The problem - Reply with nothing but the number of lines in the data below where the word "facts" occurs.

Provided information -
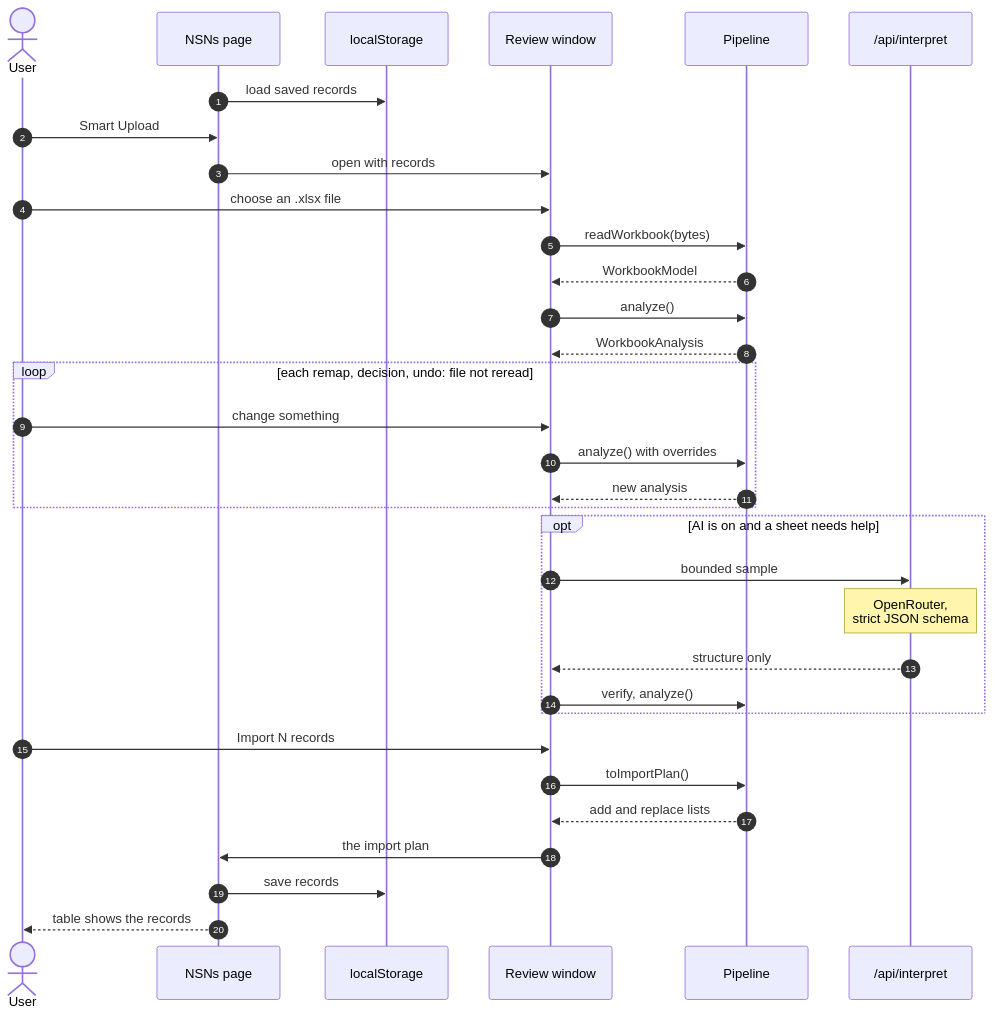
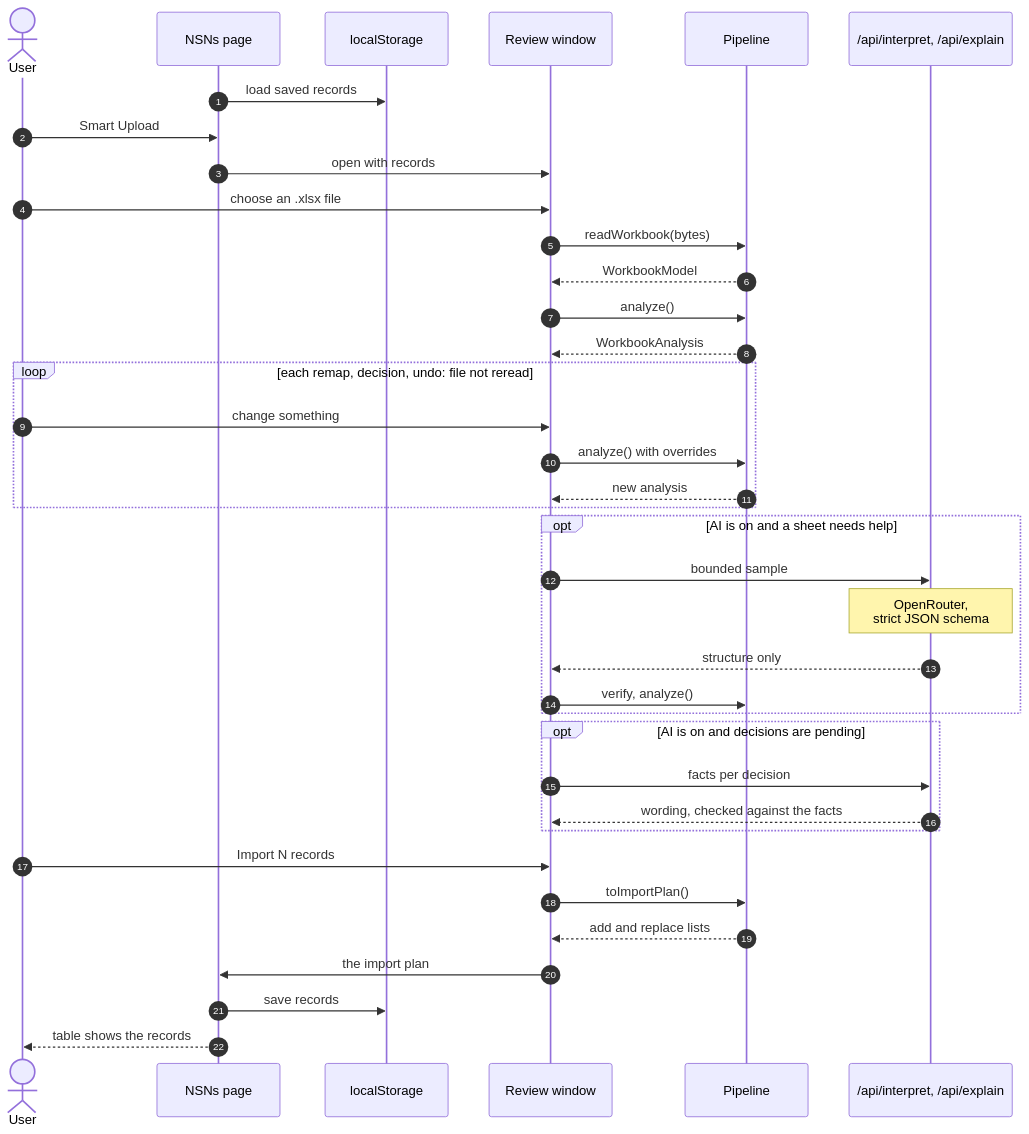
Before and after one commit to PakmanGames/nsn-upload: the second of 2 diagrams in docs/ARCHITECTURE.md, drawn with Mermaid. The commit also changed other lines of this file and 3 other files, not shown here.

````diff
--- a/docs/ARCHITECTURE.md
+++ b/docs/ARCHITECTURE.md
@@ -103,36 +104,40 @@
 ```mermaid
 sequenceDiagram
     autonumber
     actor U as User
     participant P as NSNs page
     participant S as localStorage
     participant W as Review window
     participant E as Pipeline
-    participant R as /api/interpret
+    participant R as /api/interpret, /api/explain
 
     P->>S: load saved records
     U->>P: Smart Upload
     P->>W: open with records
     U->>W: choose an .xlsx file
     W->>E: readWorkbook(bytes)
     E-->>W: WorkbookModel
     W->>E: analyze()
     E-->>W: WorkbookAnalysis
     loop each remap, decision, undo: file not reread
         U->>W: change something
         W->>E: analyze() with overrides
         E-->>W: new analysis
     end
     opt AI is on and a sheet needs help
         W->>R: bounded sample
         Note over R: OpenRouter,<br/>strict JSON schema
         R-->>W: structure only
         W->>E: verify, analyze()
     end
+    opt AI is on and decisions are pending
+        W->>R: facts per decision
+        R-->>W: wording, checked against the facts
+    end
     U->>W: Import N records
     W->>E: toImportPlan()
     E-->>W: add and replace lists
     W->>P: the import plan
     P->>S: save records
     P-->>U: table shows the records
 ```
````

Problem solution - 2